Start of Extracted data
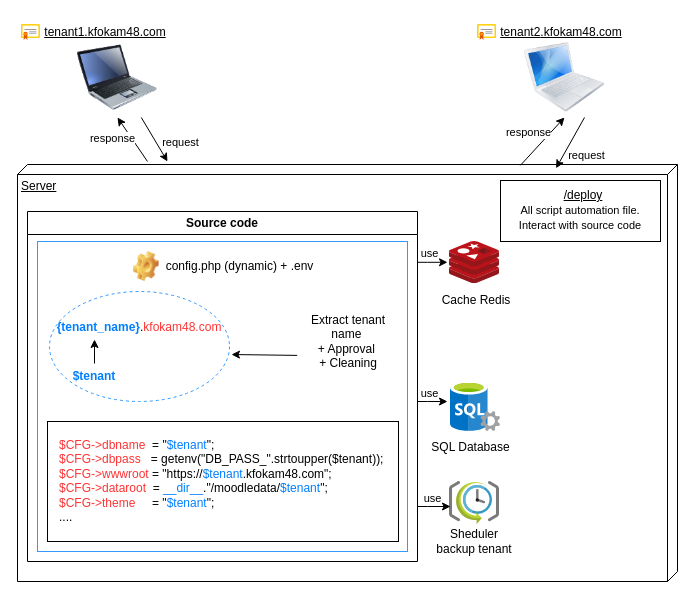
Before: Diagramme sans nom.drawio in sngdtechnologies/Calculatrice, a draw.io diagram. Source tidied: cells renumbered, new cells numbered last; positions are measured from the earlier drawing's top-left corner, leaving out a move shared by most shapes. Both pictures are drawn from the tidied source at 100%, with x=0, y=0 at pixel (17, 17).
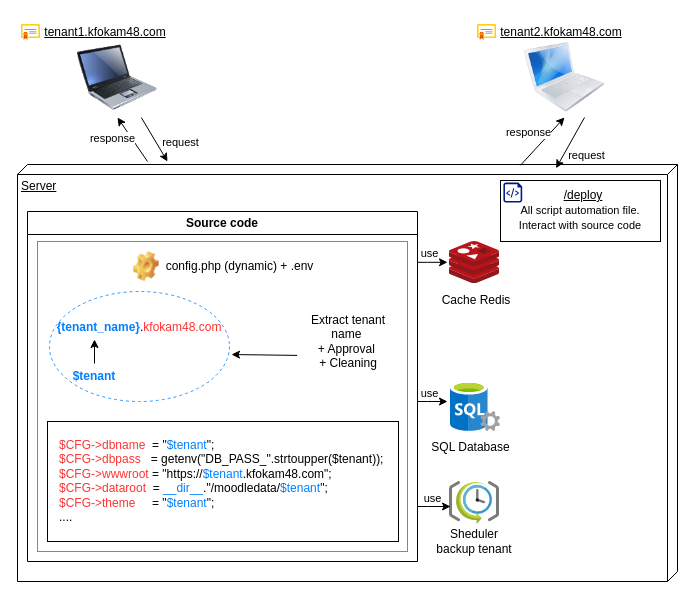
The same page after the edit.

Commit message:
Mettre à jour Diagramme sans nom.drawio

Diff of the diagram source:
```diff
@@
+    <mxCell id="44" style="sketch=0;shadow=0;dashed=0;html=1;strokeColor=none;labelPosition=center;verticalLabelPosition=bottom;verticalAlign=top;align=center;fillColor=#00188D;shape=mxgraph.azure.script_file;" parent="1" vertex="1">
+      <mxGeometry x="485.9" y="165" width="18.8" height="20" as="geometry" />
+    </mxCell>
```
End of Extracted data
§ **Task instructions**
Please restate word for word the lines of the material above, beginning with the one that holds "Mettre à jour Diagramme sans nom.drawio" and ending with the last.

§ **The completed task**
Mettre à jour Diagramme sans nom.drawio

Diff of the diagram source:
```diff
@@
+    <mxCell id="44" style="sketch=0;shadow=0;dashed=0;html=1;strokeColor=none;labelPosition=center;verticalLabelPosition=bottom;verticalAlign=top;align=center;fillColor=#00188D;shape=mxgraph.azure.script_file;" parent="1" vertex="1">
+      <mxGeometry x="485.9" y="165" width="18.8" height="20" as="geometry" />
+    </mxCell>
```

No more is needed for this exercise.